Can Blood Tests Assess Aging?

A recent study published by Oh, H.SH., Rutledge, J., Nachun, D. et al. in Nature has revealed that the aging of individual organs can be assessed using protein levels in blood plasma. This method, known as plasma proteomics, has been shown to be able to predict mortality and disease risk, and to identify individuals with accelerated aging of specific organs. This finding has the potential to revolutionise our understanding of aging and to develop new therapies for age-related diseases.

The study involved analysing blood plasma samples from over 5,000 individuals from five different cohorts. The researchers developed machine learning models to identify patterns of protein levels that were associated with aging in 11 different organs. These models were then able to predict mortality risk and the risk of developing specific diseases, such as heart failure and Alzheimer’s disease.

The study also found that individuals with accelerated aging of specific organs were more likely to develop age-related diseases.
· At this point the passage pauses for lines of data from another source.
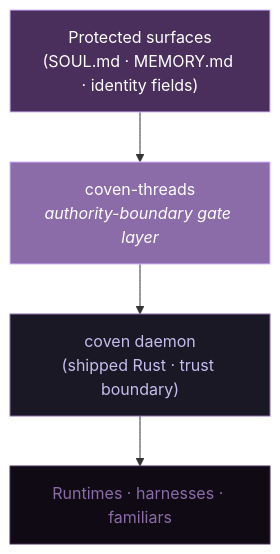
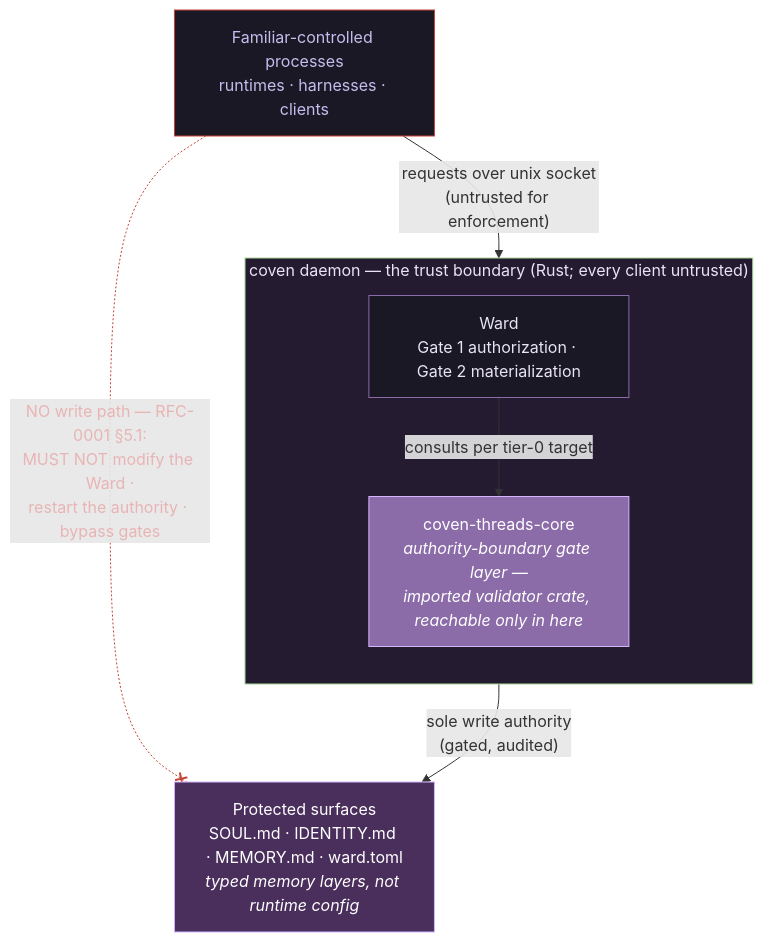
One commit to OpenCoven/coven-threads changed the diagram in docs/diagrams/src/stack.mmd. Above: the diagram before and after it, drawn with Mermaid. The commit also changed 18 other files, not shown here.

```diff
--- a/docs/diagrams/src/stack.mmd
+++ b/docs/diagrams/src/stack.mmd
@@ -1,12 +1,29 @@
+%% stack — where coven-threads sits, with both boundaries drawn: the daemon
+%% trust boundary CONTAINS coven-threads-core (imported validator crate,
+%% Phase 2 reality), and familiar-controlled processes have no write path to
+%% protected surfaces (RFC-0001 §5.1).
+%% Source of truth: PHASE-0-DESIGN.md §1, §3.1, §3.2; RFC-0001 §5.1;
+%% coven/docs/SAFETY-MODEL.md.
+%% Form: containment subgraph + a forbidden edge for the §5.1 cut.
 flowchart TB
-  A["Protected surfaces<br/>(SOUL.md · MEMORY.md · identity fields)"]
-  B["coven-threads<br/><i>authority-boundary gate layer</i>"]
-  C["coven daemon<br/>(shipped Rust · trust boundary)"]
-  D["Runtimes · harnesses · familiars"]
-  A --> B
-  B --> C
-  C --> D
-  style A fill:#4A2E5C,stroke:#D4B5FF,color:#fff
-  style B fill:#8B6BA8,stroke:#D4B5FF,color:#fff
-  style C fill:#1A1825,stroke:#8B6BA8,color:#C5BDED
-  style D fill:#0F0A14,stroke:#4A2E5C,color:#8B6BA8
+  P["Protected surfaces<br/>SOUL.md · IDENTITY.md · MEMORY.md · ward.toml<br/><i>typed memory layers, not runtime config</i>"]
+
+  subgraph DAEMON["coven daemon — the trust boundary (Rust; every client untrusted)"]
+    direction TB
+    WARD["Ward<br/>Gate 1 authorization · Gate 2 materialization"]
+    CT["coven-threads-core<br/><i>authority-boundary gate layer —<br/>imported validator crate, reachable only in here</i>"]
+    WARD -->|"consults per tier-0 target"| CT
+  end
+
+  F["Familiar-controlled processes<br/>runtimes · harnesses · clients"]
+
+  DAEMON -->|"sole write authority<br/>(gated, audited)"| P
+  F -->|"requests over unix socket<br/>(untrusted for enforcement)"| DAEMON
+  F -.-x|"NO write path — RFC-0001 §5.1:<br/>MUST NOT modify the Ward ·<br/>restart the authority · bypass gates"| P
+
+  style P fill:#4A2E5C,stroke:#D4B5FF,color:#FFFFFF
+  style DAEMON fill:#241B31,stroke:#A8D89A,color:#E8E3F5
+  style WARD fill:#1A1825,stroke:#8B6BA8,color:#E8E3F5
+  style CT fill:#8B6BA8,stroke:#D4B5FF,color:#FFFFFF
+  style F fill:#1A1825,stroke:#C44536,color:#C5BDED
+  linkStyle 3 stroke:#C44536,color:#E8B4B4
```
For example, individuals with accelerated heart aging were 250% more likely to develop heart failure, and individuals with accelerated brain and vascular aging were as likely as individuals with high levels of pTau-181 (a biomarker for Alzheimer’s disease) to develop the disease.

These findings have important implications for the development of new therapies for age-related diseases. By measuring the aging of individual organs, doctors may be able to identify individuals at high risk of developing these diseases and to intervene early to prevent them.

Overall, the study provides strong evidence that plasma proteomics is a powerful tool for assessing the aging of individual organs and for predicting mortality and disease risk. This method has the potential to revolutionise our understanding of aging and to develop new therapies for age-related diseases.

Can Aging Be Reversed?

A paper published a few days ago by Yang et al. suggests that aging can be reversed! Here is a summary of the research paper:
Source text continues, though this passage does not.